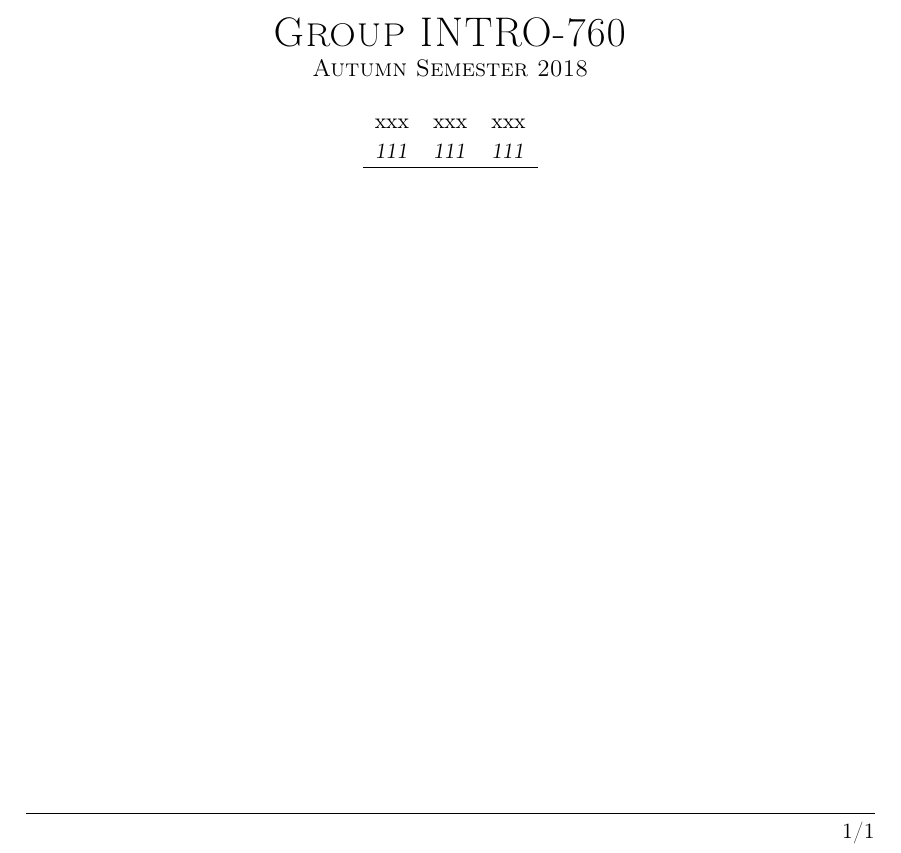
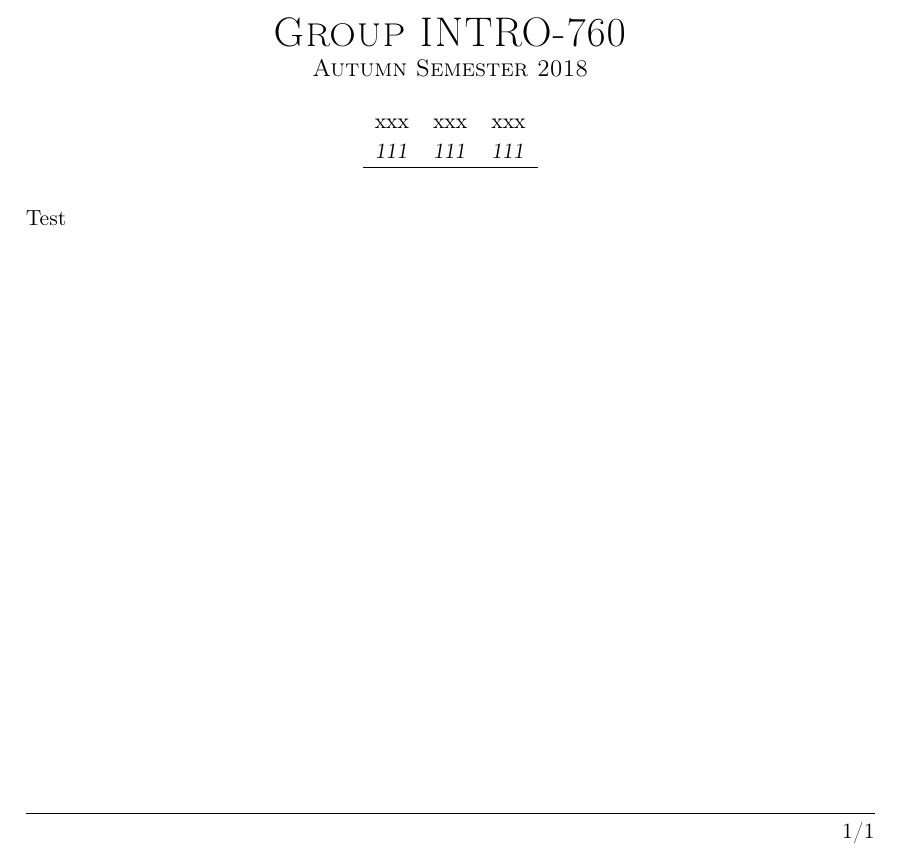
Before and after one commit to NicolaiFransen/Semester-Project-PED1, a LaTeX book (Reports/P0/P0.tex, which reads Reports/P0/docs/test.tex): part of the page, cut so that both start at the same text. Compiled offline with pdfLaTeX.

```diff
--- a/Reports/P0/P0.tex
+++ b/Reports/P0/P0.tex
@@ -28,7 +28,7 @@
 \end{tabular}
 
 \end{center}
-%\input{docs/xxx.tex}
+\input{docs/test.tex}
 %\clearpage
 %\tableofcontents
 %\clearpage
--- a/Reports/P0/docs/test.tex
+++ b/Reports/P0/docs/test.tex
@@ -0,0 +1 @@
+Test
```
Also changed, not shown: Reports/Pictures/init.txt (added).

..........

INSTRUCTIONS TO FOLLOW
All lines above holding the word "input" make up the answer; copy each one.

RESULT FOR THIS EXERCISE
-%\input{docs/xxx.tex}
+\input{docs/test.tex}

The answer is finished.